_Work to complete_. In this exercise, reproduce the whole listing exactly.

_Records for this exercise_.
========================================================================

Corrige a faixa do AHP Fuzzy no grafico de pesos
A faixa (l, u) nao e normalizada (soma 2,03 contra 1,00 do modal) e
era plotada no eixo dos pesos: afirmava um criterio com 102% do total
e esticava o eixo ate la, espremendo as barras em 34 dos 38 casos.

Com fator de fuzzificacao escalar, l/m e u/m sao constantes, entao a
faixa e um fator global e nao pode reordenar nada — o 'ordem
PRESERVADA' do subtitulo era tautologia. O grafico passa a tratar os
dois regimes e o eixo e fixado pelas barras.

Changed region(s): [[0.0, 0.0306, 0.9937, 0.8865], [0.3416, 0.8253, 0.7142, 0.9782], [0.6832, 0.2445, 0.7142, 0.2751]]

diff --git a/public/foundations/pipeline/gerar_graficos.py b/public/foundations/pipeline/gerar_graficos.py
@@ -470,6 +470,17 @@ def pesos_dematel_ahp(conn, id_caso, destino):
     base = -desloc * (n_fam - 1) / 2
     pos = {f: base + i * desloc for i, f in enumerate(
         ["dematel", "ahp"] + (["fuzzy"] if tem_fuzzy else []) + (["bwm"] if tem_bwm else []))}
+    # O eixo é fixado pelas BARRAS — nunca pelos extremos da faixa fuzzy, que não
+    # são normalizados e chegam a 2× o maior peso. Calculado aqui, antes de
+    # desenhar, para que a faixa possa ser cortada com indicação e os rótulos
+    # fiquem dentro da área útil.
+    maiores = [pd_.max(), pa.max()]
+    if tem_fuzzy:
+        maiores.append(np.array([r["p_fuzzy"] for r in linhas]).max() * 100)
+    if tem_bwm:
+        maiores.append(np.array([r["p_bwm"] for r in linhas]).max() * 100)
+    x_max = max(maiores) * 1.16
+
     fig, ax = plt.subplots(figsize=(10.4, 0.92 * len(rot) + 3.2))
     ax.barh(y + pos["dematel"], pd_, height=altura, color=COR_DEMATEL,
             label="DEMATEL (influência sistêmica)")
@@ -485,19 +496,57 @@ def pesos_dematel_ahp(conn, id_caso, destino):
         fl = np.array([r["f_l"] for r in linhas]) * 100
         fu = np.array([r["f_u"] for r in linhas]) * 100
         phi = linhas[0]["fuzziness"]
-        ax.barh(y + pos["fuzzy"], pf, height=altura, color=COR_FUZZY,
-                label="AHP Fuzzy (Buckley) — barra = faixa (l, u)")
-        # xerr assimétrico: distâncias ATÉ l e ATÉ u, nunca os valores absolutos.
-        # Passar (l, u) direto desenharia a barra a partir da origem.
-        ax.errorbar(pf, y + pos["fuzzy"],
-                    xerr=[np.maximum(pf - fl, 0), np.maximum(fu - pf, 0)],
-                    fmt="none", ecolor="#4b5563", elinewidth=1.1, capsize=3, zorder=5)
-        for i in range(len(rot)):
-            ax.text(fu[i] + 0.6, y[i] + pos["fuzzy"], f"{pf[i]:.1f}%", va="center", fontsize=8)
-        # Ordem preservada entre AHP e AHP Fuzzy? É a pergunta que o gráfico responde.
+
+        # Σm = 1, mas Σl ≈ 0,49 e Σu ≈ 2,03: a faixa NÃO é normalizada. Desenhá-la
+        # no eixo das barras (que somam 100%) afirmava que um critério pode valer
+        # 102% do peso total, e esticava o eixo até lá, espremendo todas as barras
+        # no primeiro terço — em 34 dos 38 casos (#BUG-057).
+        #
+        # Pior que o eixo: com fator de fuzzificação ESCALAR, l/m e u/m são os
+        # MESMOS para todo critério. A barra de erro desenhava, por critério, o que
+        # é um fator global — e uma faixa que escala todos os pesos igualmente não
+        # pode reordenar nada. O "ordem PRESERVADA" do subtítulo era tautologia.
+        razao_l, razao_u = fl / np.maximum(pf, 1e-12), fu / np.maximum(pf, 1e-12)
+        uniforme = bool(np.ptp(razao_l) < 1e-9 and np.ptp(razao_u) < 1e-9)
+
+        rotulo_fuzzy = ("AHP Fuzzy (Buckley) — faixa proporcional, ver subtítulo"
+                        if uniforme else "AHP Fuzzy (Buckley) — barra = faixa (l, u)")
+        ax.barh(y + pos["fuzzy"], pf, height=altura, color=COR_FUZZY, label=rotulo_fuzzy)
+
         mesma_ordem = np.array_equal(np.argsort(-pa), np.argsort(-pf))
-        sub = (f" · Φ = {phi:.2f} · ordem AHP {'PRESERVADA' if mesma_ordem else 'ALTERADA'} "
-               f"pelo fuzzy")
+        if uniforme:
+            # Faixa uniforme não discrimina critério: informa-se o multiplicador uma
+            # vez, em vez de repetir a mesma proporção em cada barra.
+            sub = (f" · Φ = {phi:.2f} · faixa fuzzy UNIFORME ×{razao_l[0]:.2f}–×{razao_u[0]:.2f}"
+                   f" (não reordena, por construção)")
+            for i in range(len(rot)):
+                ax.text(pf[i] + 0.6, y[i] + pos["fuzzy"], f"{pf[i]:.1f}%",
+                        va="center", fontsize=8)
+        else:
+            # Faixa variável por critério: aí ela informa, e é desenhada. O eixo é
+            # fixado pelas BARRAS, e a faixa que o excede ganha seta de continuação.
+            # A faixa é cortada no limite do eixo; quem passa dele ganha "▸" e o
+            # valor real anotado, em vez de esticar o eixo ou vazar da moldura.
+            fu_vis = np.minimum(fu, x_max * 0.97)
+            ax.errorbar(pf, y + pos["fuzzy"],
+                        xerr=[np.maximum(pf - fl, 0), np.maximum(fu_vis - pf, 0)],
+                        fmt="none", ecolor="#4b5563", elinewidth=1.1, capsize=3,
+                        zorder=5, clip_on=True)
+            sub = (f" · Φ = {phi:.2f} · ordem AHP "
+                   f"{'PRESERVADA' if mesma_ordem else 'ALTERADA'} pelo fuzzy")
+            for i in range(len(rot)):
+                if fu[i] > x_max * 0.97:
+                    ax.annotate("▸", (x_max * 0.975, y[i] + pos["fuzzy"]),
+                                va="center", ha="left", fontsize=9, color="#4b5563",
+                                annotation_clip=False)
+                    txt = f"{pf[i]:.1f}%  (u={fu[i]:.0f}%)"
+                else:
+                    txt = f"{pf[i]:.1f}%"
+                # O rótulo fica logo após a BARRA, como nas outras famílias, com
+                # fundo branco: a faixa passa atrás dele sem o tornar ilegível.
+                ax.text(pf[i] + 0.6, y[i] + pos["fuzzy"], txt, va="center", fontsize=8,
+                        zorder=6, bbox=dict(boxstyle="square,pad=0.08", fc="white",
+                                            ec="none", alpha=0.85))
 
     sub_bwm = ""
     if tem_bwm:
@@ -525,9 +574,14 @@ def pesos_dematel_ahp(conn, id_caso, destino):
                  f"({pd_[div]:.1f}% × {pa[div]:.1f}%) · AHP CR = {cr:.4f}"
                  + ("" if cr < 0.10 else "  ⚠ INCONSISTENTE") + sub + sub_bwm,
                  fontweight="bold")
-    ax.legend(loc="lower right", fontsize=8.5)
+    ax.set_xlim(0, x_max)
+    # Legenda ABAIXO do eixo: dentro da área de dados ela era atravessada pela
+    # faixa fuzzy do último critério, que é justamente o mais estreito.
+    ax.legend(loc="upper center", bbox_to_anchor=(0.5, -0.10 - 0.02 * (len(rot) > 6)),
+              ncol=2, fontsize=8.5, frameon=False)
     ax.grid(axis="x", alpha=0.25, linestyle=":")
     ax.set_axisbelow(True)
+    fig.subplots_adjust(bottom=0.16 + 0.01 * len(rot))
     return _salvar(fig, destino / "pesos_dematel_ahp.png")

========================================================================

_Result for this task_.
Corrige a faixa do AHP Fuzzy no grafico de pesos
A faixa (l, u) nao e normalizada (soma 2,03 contra 1,00 do modal) e
era plotada no eixo dos pesos: afirmava um criterio com 102% do total
e esticava o eixo ate la, espremendo as barras em 34 dos 38 casos.

Com fator de fuzzificacao escalar, l/m e u/m sao constantes, entao a
faixa e um fator global e nao pode reordenar nada — o 'ordem
PRESERVADA' do subtitulo era tautologia. O grafico passa a tratar os
dois regimes e o eixo e fixado pelas barras.

Changed region(s): [[0.0, 0.0306, 0.9937, 0.8865], [0.3416, 0.8253, 0.7142, 0.9782], [0.6832, 0.2445, 0.7142, 0.2751]]

diff --git a/public/foundations/pipeline/gerar_graficos.py b/public/foundations/pipeline/gerar_graficos.py
@@ -470,6 +470,17 @@ def pesos_dematel_ahp(conn, id_caso, destino):
     base = -desloc * (n_fam - 1) / 2
     pos = {f: base + i * desloc for i, f in enumerate(
         ["dematel", "ahp"] + (["fuzzy"] if tem_fuzzy else []) + (["bwm"] if tem_bwm else []))}
+    # O eixo é fixado pelas BARRAS — nunca pelos extremos da faixa fuzzy, que não
+    # são normalizados e chegam a 2× o maior peso. Calculado aqui, antes de
+    # desenhar, para que a faixa possa ser cortada com indicação e os rótulos
+    # fiquem dentro da área útil.
+    maiores = [pd_.max(), pa.max()]
+    if tem_fuzzy:
+        maiores.append(np.array([r["p_fuzzy"] for r in linhas]).max() * 100)
+    if tem_bwm:
+        maiores.append(np.array([r["p_bwm"] for r in linhas]).max() * 100)
+    x_max = max(maiores) * 1.16
+
     fig, ax = plt.subplots(figsize=(10.4, 0.92 * len(rot) + 3.2))
     ax.barh(y + pos["dematel"], pd_, height=altura, color=COR_DEMATEL,
             label="DEMATEL (influência sistêmica)")
@@ -485,19 +496,57 @@ def pesos_dematel_ahp(conn, id_caso, destino):
         fl = np.array([r["f_l"] for r in linhas]) * 100
         fu = np.array([r["f_u"] for r in linhas]) * 100
         phi = linhas[0]["fuzziness"]
-        ax.barh(y + pos["fuzzy"], pf, height=altura, color=COR_FUZZY,
-                label="AHP Fuzzy (Buckley) — barra = faixa (l, u)")
-        # xerr assimétrico: distâncias ATÉ l e ATÉ u, nunca os valores absolutos.
-        # Passar (l, u) direto desenharia a barra a partir da origem.
-        ax.errorbar(pf, y + pos["fuzzy"],
-                    xerr=[np.maximum(pf - fl, 0), np.maximum(fu - pf, 0)],
-                    fmt="none", ecolor="#4b5563", elinewidth=1.1, capsize=3, zorder=5)
-        for i in range(len(rot)):
-            ax.text(fu[i] + 0.6, y[i] + pos["fuzzy"], f"{pf[i]:.1f}%", va="center", fontsize=8)
-        # Ordem preservada entre AHP e AHP Fuzzy? É a pergunta que o gráfico responde.
+
+        # Σm = 1, mas Σl ≈ 0,49 e Σu ≈ 2,03: a faixa NÃO é normalizada. Desenhá-la
+        # no eixo das barras (que somam 100%) afirmava que um critério pode valer
+        # 102% do peso total, e esticava o eixo até lá, espremendo todas as barras
+        # no primeiro terço — em 34 dos 38 casos (#BUG-057).
+        #
+        # Pior que o eixo: com fator de fuzzificação ESCALAR, l/m e u/m são os
+        # MESMOS para todo critério. A barra de erro desenhava, por critério, o que
+        # é um fator global — e uma faixa que escala todos os pesos igualmente não
+        # pode reordenar nada. O "ordem PRESERVADA" do subtítulo era tautologia.
+        razao_l, razao_u = fl / np.maximum(pf, 1e-12), fu / np.maximum(pf, 1e-12)
+        uniforme = bool(np.ptp(razao_l) < 1e-9 and np.ptp(razao_u) < 1e-9)
+
+        rotulo_fuzzy = ("AHP Fuzzy (Buckley) — faixa proporcional, ver subtítulo"
+                        if uniforme else "AHP Fuzzy (Buckley) — barra = faixa (l, u)")
+        ax.barh(y + pos["fuzzy"], pf, height=altura, color=COR_FUZZY, label=rotulo_fuzzy)
+
         mesma_ordem = np.array_equal(np.argsort(-pa), np.argsort(-pf))
-        sub = (f" · Φ = {phi:.2f} · ordem AHP {'PRESERVADA' if mesma_ordem else 'ALTERADA'} "
-               f"pelo fuzzy")
+        if uniforme:
+            # Faixa uniforme não discrimina critério: informa-se o multiplicador uma
+            # vez, em vez de repetir a mesma proporção em cada barra.
+            sub = (f" · Φ = {phi:.2f} · faixa fuzzy UNIFORME ×{razao_l[0]:.2f}–×{razao_u[0]:.2f}"
+                   f" (não reordena, por construção)")
+            for i in range(len(rot)):
+                ax.text(pf[i] + 0.6, y[i] + pos["fuzzy"], f"{pf[i]:.1f}%",
+                        va="center", fontsize=8)
+        else:
+            # Faixa variável por critério: aí ela informa, e é desenhada. O eixo é
+            # fixado pelas BARRAS, e a faixa que o excede ganha seta de continuação.
+            # A faixa é cortada no limite do eixo; quem passa dele ganha "▸" e o
+            # valor real anotado, em vez de esticar o eixo ou vazar da moldura.
+            fu_vis = np.minimum(fu, x_max * 0.97)
+            ax.errorbar(pf, y + pos["fuzzy"],
+                        xerr=[np.maximum(pf - fl, 0), np.maximum(fu_vis - pf, 0)],
+                        fmt="none", ecolor="#4b5563", elinewidth=1.1, capsize=3,
+                        zorder=5, clip_on=True)
+            sub = (f" · Φ = {phi:.2f} · ordem AHP "
+                   f"{'PRESERVADA' if mesma_ordem else 'ALTERADA'} pelo fuzzy")
+            for i in range(len(rot)):
+                if fu[i] > x_max * 0.97:
+                    ax.annotate("▸", (x_max * 0.975, y[i] + pos["fuzzy"]),
+                                va="center", ha="left", fontsize=9, color="#4b5563",
+                                annotation_clip=False)
+                    txt = f"{pf[i]:.1f}%  (u={fu[i]:.0f}%)"
+                else:
+                    txt = f"{pf[i]:.1f}%"
+                # O rótulo fica logo após a BARRA, como nas outras famílias, com
+                # fundo branco: a faixa passa atrás dele sem o tornar ilegível.
+                ax.text(pf[i] + 0.6, y[i] + pos["fuzzy"], txt, va="center", fontsize=8,
+                        zorder=6, bbox=dict(boxstyle="square,pad=0.08", fc="white",
+                                            ec="none", alpha=0.85))
 
     sub_bwm = ""
     if tem_bwm:
@@ -525,9 +574,14 @@ def pesos_dematel_ahp(conn, id_caso, destino):
                  f"({pd_[div]:.1f}% × {pa[div]:.1f}%) · AHP CR = {cr:.4f}"
                  + ("" if cr < 0.10 else "  ⚠ INCONSISTENTE") + sub + sub_bwm,
                  fontweight="bold")
-    ax.legend(loc="lower right", fontsize=8.5)
+    ax.set_xlim(0, x_max)
+    # Legenda ABAIXO do eixo: dentro da área de dados ela era atravessada pela
+    # faixa fuzzy do último critério, que é justamente o mais estreito.
+    ax.legend(loc="upper center", bbox_to_anchor=(0.5, -0.10 - 0.02 * (len(rot) > 6)),
+              ncol=2, fontsize=8.5, frameon=False)
     ax.grid(axis="x", alpha=0.25, linestyle=":")
     ax.set_axisbelow(True)
+    fig.subplots_adjust(bottom=0.16 + 0.01 * len(rot))
     return _salvar(fig, destino / "pesos_dematel_ahp.png")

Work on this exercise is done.